• _WORK ORDER_: In the records below, find each line containing the word "rosdep" and copy it.

• _SUPPLIED DATA_:
+--

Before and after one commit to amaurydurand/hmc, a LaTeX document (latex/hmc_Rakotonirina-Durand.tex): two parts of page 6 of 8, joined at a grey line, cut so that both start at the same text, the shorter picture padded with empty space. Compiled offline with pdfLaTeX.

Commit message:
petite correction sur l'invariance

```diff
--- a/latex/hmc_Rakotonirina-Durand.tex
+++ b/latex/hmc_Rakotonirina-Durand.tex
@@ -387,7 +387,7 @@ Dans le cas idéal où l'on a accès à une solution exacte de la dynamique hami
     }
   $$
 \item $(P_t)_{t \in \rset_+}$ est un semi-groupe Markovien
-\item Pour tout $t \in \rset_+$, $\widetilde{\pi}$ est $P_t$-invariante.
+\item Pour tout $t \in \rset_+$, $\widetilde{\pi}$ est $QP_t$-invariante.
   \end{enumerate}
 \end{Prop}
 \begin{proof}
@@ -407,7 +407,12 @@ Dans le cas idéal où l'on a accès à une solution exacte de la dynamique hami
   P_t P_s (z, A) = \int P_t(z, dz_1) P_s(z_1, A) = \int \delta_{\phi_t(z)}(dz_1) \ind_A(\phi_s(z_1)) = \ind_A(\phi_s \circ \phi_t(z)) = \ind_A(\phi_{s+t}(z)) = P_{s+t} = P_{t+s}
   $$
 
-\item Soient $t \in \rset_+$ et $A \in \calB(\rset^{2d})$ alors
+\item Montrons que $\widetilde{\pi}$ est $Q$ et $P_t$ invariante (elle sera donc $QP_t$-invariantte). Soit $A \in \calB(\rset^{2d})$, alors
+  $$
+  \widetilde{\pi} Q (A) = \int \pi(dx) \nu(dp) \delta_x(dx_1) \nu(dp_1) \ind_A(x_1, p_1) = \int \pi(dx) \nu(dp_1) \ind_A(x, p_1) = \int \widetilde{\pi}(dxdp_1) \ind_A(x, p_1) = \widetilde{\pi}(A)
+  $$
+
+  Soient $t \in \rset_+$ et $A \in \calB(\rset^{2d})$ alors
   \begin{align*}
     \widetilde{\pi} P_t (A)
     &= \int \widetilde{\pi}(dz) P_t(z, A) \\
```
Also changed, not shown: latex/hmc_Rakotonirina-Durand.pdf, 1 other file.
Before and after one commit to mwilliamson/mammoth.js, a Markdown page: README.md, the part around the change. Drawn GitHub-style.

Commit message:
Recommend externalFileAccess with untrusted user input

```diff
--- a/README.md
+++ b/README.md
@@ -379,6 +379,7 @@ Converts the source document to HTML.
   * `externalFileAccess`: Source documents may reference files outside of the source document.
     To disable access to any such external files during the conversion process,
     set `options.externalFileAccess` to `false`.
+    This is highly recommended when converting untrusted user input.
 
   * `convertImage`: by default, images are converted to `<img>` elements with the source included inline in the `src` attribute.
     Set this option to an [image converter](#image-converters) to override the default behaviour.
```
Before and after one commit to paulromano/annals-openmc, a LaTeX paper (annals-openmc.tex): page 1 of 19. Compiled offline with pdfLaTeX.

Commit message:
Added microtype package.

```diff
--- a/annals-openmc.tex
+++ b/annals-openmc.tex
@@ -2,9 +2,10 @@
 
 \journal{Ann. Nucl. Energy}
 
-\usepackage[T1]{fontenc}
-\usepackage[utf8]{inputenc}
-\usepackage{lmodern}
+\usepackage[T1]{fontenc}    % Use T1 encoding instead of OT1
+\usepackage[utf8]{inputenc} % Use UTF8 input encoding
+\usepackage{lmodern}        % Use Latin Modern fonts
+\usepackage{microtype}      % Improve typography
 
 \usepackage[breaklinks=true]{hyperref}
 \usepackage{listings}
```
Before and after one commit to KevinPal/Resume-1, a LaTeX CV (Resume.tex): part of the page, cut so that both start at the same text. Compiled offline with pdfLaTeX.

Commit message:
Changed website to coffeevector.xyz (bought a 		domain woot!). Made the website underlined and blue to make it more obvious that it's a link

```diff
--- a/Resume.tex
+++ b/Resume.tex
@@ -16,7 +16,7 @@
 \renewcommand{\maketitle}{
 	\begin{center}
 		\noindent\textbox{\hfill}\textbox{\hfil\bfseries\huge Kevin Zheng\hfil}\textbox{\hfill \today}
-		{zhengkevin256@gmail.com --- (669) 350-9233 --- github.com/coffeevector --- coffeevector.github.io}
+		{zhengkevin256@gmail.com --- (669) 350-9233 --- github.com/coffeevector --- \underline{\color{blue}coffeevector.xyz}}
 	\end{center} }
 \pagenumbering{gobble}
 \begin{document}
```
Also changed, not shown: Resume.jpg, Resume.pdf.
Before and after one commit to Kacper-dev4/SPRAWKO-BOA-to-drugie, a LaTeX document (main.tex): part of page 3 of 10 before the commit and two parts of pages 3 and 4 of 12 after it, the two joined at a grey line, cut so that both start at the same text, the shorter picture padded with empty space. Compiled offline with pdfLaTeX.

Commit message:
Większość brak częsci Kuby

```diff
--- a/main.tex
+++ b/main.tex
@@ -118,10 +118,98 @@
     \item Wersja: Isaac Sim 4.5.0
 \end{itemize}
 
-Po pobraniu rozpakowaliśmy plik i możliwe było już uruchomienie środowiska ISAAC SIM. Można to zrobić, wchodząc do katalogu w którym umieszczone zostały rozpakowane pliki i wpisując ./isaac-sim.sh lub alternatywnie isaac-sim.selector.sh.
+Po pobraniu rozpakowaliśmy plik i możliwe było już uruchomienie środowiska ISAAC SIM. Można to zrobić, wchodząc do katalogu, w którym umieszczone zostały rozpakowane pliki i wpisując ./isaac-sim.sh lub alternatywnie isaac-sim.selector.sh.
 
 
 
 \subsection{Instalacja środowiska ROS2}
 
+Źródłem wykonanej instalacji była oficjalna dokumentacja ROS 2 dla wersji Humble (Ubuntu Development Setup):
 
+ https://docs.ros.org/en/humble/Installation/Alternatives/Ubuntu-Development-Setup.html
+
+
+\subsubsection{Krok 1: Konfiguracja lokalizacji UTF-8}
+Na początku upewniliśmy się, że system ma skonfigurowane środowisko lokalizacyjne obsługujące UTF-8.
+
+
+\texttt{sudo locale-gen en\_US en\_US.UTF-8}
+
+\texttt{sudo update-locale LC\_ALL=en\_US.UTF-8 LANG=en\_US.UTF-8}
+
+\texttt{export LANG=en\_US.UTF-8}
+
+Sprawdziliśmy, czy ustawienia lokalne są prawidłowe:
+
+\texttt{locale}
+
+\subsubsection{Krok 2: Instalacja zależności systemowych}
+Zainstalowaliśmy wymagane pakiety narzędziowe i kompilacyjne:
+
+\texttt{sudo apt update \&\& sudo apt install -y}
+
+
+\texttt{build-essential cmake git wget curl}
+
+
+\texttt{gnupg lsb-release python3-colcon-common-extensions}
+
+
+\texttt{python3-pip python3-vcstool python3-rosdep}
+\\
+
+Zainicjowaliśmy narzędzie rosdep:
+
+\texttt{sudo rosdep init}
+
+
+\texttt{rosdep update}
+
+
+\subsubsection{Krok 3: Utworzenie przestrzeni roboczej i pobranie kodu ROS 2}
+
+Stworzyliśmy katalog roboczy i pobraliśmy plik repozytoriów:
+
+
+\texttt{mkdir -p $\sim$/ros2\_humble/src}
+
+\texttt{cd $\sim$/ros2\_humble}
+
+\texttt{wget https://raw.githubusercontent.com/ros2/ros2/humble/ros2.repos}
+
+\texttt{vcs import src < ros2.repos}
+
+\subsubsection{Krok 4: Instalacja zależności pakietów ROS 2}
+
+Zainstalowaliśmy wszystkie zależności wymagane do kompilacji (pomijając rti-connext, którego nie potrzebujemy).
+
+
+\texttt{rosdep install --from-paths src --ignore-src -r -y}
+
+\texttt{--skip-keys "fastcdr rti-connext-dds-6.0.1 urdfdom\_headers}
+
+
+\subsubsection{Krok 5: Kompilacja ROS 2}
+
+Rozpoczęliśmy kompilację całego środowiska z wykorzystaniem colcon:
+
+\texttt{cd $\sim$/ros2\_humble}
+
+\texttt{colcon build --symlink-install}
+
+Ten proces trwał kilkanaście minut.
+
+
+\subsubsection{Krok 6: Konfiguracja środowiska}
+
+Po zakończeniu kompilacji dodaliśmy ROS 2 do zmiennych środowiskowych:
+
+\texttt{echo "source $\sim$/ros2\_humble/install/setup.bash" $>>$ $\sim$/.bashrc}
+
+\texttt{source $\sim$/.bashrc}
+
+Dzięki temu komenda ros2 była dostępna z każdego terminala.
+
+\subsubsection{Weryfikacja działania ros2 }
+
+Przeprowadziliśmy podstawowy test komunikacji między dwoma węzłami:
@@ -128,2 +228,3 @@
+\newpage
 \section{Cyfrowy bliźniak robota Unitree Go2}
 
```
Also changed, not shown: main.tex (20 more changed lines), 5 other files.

+--

• _ANSWER FOR THIS EXERCISE_:
+\texttt{python3-pip python3-vcstool python3-rosdep}
+Zainicjowaliśmy narzędzie rosdep:
+\texttt{sudo rosdep init}
+\texttt{rosdep update}
+\texttt{rosdep install --from-paths src --ignore-src -r -y}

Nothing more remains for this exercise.